Exercise goal ▸ Please tally the lines in the data below that include the string "static", and reply with only the total.

Input data ▸
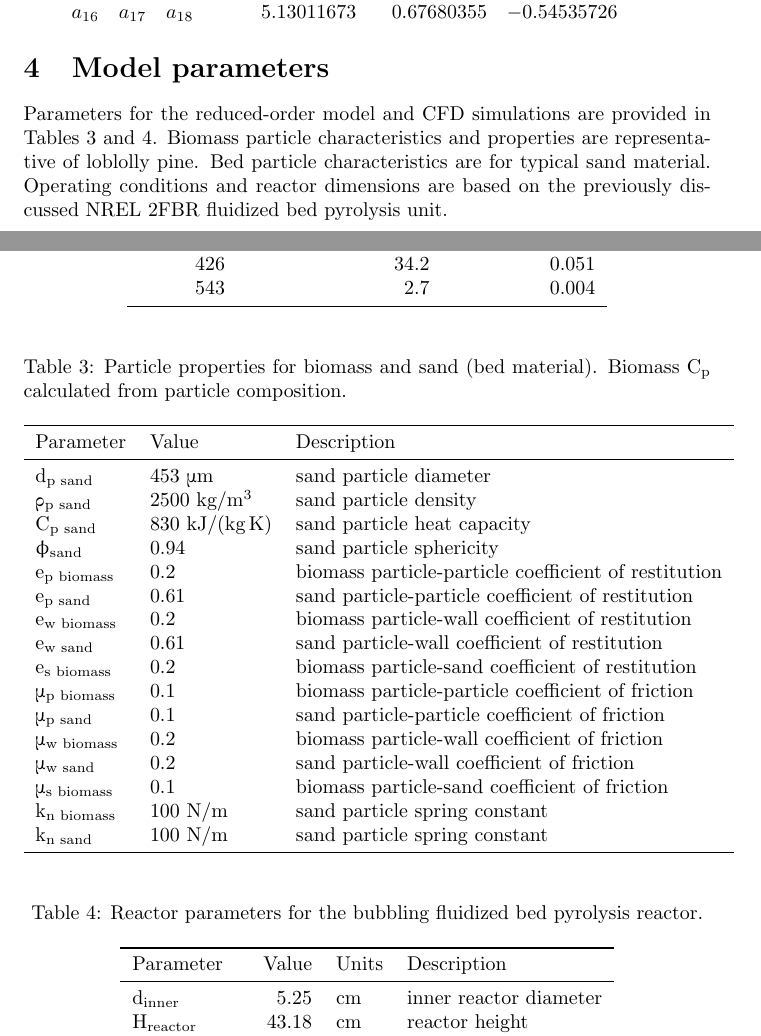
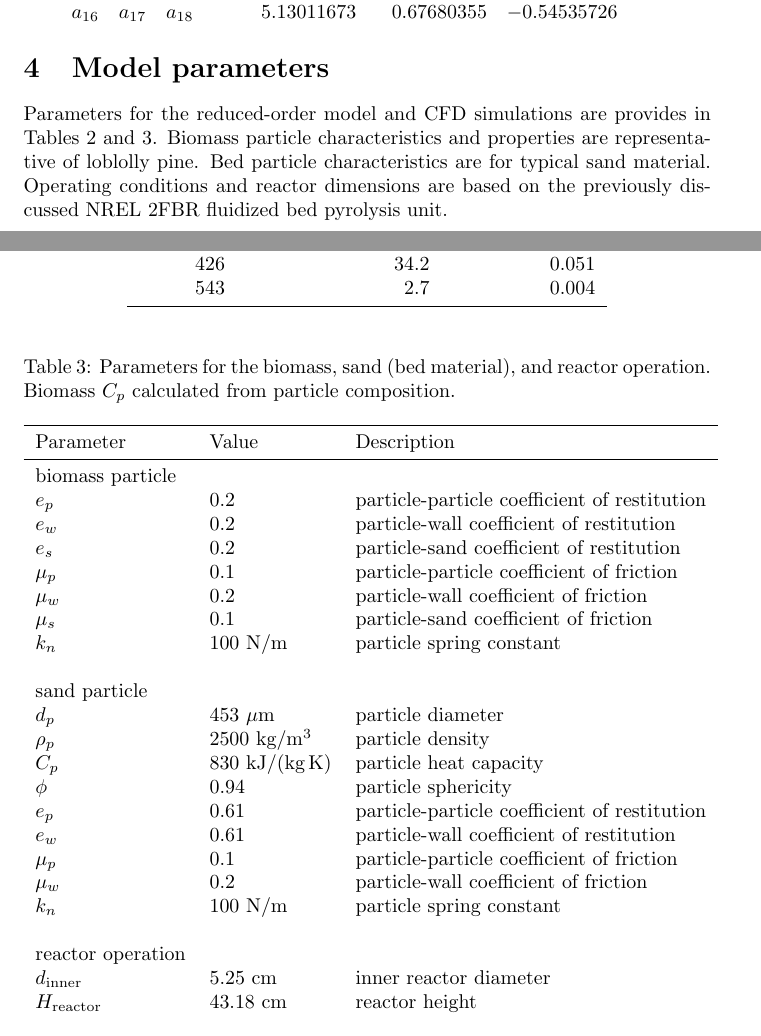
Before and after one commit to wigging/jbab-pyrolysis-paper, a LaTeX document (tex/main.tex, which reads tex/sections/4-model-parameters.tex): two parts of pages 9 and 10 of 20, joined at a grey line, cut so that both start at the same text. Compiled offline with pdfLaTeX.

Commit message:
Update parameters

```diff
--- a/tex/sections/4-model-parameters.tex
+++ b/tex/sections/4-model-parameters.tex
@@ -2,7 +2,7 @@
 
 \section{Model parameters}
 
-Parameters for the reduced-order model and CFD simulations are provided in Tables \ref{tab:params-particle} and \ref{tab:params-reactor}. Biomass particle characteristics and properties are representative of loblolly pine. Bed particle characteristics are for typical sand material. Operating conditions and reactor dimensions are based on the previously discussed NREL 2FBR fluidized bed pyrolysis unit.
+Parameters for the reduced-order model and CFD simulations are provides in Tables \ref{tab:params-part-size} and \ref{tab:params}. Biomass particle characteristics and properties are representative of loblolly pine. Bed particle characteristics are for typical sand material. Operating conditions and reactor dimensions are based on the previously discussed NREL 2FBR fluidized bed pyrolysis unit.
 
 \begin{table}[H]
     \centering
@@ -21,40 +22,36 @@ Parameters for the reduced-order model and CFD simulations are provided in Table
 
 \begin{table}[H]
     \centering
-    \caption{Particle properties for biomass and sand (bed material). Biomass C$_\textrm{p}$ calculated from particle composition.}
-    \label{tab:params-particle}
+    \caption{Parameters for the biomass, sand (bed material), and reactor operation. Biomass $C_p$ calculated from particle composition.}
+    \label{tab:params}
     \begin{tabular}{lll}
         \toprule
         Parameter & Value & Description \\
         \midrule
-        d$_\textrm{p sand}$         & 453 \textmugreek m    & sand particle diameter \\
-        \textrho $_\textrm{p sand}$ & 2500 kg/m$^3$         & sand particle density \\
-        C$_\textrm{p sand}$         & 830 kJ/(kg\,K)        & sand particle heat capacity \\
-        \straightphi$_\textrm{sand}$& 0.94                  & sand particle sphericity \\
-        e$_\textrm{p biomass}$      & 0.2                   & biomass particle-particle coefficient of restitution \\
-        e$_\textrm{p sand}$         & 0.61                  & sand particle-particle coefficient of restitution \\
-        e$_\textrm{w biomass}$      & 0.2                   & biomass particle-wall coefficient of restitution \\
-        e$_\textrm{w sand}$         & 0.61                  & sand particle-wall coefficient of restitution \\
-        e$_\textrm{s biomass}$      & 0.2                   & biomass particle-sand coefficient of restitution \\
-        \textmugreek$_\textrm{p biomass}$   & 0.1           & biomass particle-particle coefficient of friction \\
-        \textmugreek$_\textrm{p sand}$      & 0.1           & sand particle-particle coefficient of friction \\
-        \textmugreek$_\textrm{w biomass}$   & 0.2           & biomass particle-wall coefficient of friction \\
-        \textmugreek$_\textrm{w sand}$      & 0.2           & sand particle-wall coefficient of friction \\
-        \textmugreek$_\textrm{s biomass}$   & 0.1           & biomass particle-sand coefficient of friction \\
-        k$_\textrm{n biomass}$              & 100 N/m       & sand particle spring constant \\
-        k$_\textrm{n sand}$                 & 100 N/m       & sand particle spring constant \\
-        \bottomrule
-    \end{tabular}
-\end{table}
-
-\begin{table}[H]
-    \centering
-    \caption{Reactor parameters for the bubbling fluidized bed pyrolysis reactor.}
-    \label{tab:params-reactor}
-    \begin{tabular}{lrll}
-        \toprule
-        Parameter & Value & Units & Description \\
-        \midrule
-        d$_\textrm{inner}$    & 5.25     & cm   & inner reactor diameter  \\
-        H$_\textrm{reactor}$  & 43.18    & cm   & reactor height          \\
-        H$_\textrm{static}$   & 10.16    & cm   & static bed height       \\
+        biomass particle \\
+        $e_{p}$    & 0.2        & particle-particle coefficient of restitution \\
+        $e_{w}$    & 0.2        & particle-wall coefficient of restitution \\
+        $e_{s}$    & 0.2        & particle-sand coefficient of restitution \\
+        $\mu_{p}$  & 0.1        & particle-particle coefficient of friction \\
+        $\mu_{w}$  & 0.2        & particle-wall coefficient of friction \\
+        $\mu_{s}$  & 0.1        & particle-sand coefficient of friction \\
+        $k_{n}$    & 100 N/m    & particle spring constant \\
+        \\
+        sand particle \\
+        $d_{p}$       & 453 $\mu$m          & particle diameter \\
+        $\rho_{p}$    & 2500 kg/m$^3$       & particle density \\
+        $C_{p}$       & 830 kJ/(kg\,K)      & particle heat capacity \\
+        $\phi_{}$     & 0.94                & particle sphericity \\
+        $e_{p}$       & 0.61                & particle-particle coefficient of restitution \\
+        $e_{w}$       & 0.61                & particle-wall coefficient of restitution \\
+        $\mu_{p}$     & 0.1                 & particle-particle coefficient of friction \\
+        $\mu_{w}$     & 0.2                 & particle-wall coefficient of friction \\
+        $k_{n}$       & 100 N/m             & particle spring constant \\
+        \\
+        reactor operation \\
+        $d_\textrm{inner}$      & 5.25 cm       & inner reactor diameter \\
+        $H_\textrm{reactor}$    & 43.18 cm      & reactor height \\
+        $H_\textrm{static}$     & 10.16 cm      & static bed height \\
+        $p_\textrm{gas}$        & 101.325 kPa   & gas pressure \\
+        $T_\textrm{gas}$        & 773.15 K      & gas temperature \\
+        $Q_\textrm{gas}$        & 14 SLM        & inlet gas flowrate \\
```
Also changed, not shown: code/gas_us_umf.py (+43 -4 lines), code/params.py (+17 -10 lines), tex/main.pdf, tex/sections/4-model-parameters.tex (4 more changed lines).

Solution ▸ 2